* **WHAT TO WORK ON**
Read through the material below and copy each line in which the word "exploração" occurs.

[[ DATA RECORDS open ]]

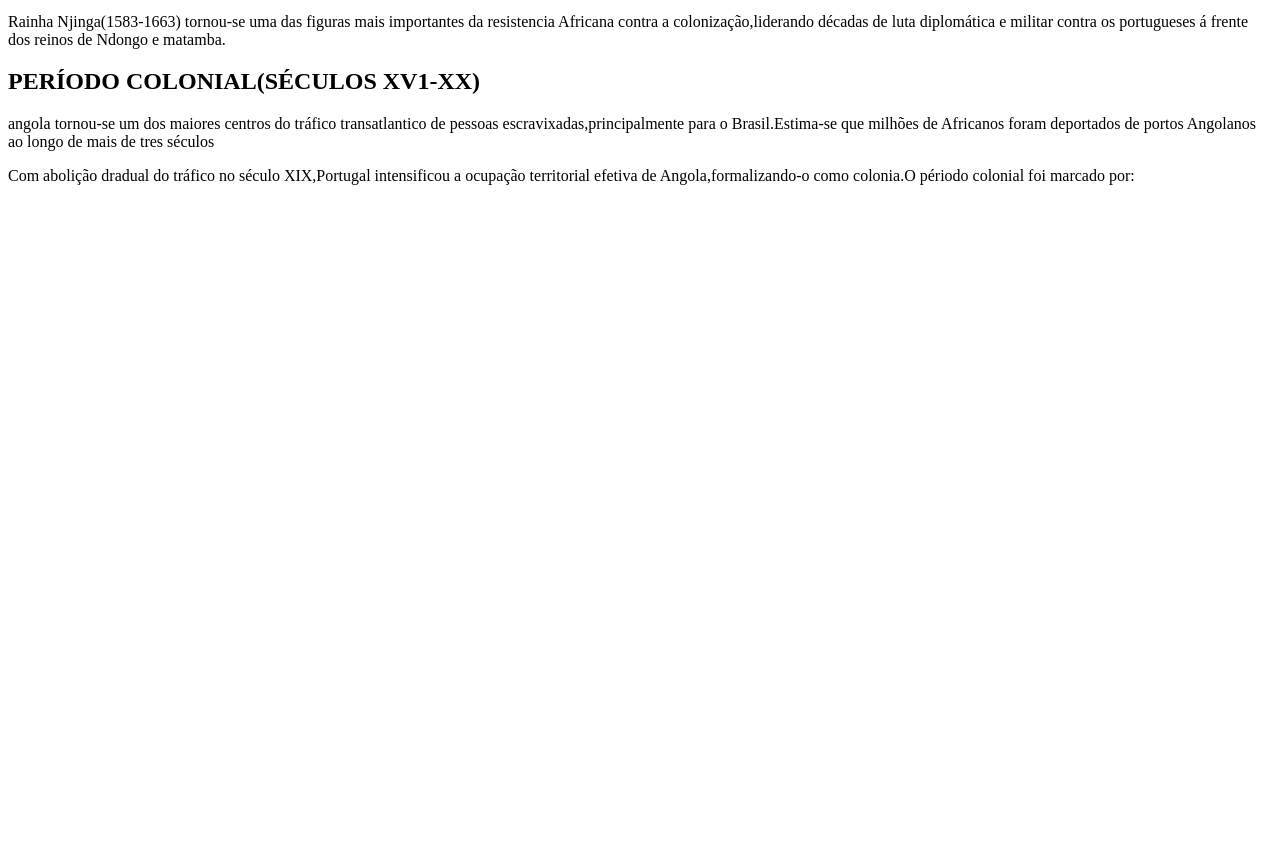
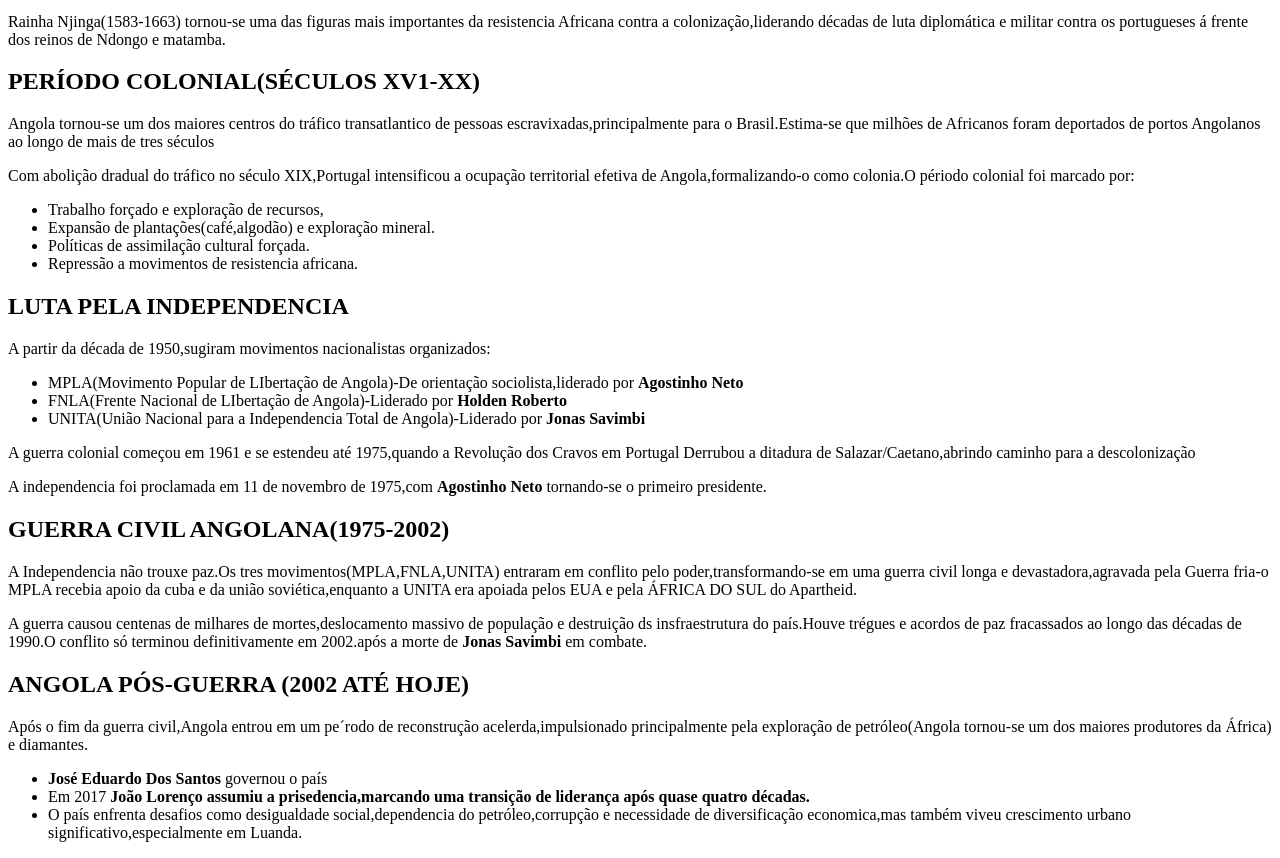
Before and after one commit to edsonadriano55/Html-css, a plain HTML site: page index.html/index.html in a window 1280 px wide. Shown: the part 429-1287 px from the top of the page. Before the commit the page ends 800 px from the top, so only its background shows below. Drawn offline with Linux system fonts and the light colour scheme.

Commit message:
Corrigir e Aumenta o Conteudo

```diff
--- a/index.html/index.html
+++ b/index.html/index.html
@@ -32,11 +32,33 @@
             <P>Os portugueses chegaram á foz do rio Congo em 1483,lideradas por Diogo Çao.Estabeleceram relações diplomáticas e comerciais com o Reino do Kongo ao catolicismo.Com o tempo,o interese portugues voltou-se cada vez mais para o comércio de escravizados ,e luanda foi fundada em <strong>1576</strong> como base colonial portuguesa.</P>
             <p>Rainha Njinga(1583-1663) tornou-se uma das figuras mais importantes da resistencia Africana contra a colonização,liderando décadas de luta diplomática e militar contra os portugueses á frente dos reinos de Ndongo e matamba.</p>
             <h2>PERÍODO COLONIAL(SÉCULOS XV1-XX)</h2>
-            <P>angola tornou-se um dos maiores centros do tráfico transatlantico de pessoas escravixadas,principalmente para o Brasil.Estima-se que milhões de Africanos foram deportados de portos Angolanos ao longo de mais de tres séculos</P>
+            <P>Angola tornou-se um dos maiores centros do tráfico transatlantico de pessoas escravixadas,principalmente para o Brasil.Estima-se que milhões de Africanos foram deportados de portos Angolanos ao longo de mais de tres séculos</P>
             <p>Com abolição dradual do tráfico no século XIX,Portugal intensificou a ocupação territorial efetiva de Angola,formalizando-o como colonia.O périodo colonial foi marcado por: </p>
-
-
-
+            <ul>
+                <li>Trabalho forçado e exploração de recursos,</li>
+                <li>Expansão de plantações(café,algodão) e exploração mineral.</li>
+                <li>Políticas de assimilação cultural forçada.</li>
+                <li>Repressão a movimentos de resistencia africana.</li>
+            </ul>
+            <h2>LUTA PELA INDEPENDENCIA</h2>
+            <P>A partir da década de 1950,sugiram movimentos nacionalistas organizados:</P>
+            <ul>
+                <li>MPLA(Movimento Popular de LIbertação de Angola)-De orientação sociolista,liderado por <strong>Agostinho Neto</strong></li>
+                <li>FNLA(Frente Nacional de LIbertação de Angola)-Liderado por <strong>Holden Roberto</strong></li>
+                <li>UNITA(União Nacional para a Independencia Total de Angola)-Liderado por <strong>Jonas Savimbi</strong></li>
+             </ul>
+             <p>A guerra colonial começou em 1961 e se estendeu até 1975,quando a Revolução dos Cravos em Portugal Derrubou a ditadura de Salazar/Caetano,abrindo caminho para a descolonização</p>
+             <p>A independencia foi proclamada em 11 de novembro de 1975,com <strong>Agostinho Neto</strong> tornando-se o primeiro presidente.</p>
+             <h2>GUERRA CIVIL ANGOLANA(1975-2002)</h2>
+             <P>A Independencia não trouxe paz.Os tres movimentos(MPLA,FNLA,UNITA) entraram em conflito pelo poder,transformando-se em uma guerra civil longa e devastadora,agravada pela Guerra fria-o MPLA recebia apoio da cuba e da união soviética,enquanto a UNITA era apoiada pelos EUA e pela ÁFRICA DO SUL do Apartheid.</P>
+             <p>A guerra causou centenas de milhares de mortes,deslocamento massivo de população e destruição ds insfraestrutura do país.Houve trégues e acordos de paz fracassados ao longo das décadas de 1990.O conflito só terminou definitivamente em 2002.após a morte de <strong>Jonas Savimbi</strong> em combate.</p>
+             <h2>ANGOLA PÓS-GUERRA (2002 ATÉ HOJE)</h2>
+             <p>Após o fim da guerra civil,Angola entrou em um pe´rodo de reconstrução acelerda,impulsionado principalmente pela exploração de petróleo(Angola tornou-se um dos maiores produtores da África) e diamantes.</p>
+             <ul>
+                <li><strong>José Eduardo Dos Santos</strong> governou o país</li>
+                <li>Em 2017 <strong>João Lorenço assumiu a prisedencia,marcando uma transição de liderança após quase quatro décadas.</strong></li>
+                <li>O país enfrenta desafios como desigualdade social,dependencia do petróleo,corrupção e necessidade de diversificação economica,mas também viveu crescimento urbano significativo,especialmente em Luanda.</li>
+             </ul>
         </article>
 
     </main>
```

[[ DATA RECORDS closed ]]

* **REPLY TO THE TASK**
+                <li>Trabalho forçado e exploração de recursos,</li>
+                <li>Expansão de plantações(café,algodão) e exploração mineral.</li>
+             <p>Após o fim da guerra civil,Angola entrou em um pe´rodo de reconstrução acelerda,impulsionado principalmente pela exploração de petróleo(Angola tornou-se um dos maiores produtores da África) e diamantes.</p>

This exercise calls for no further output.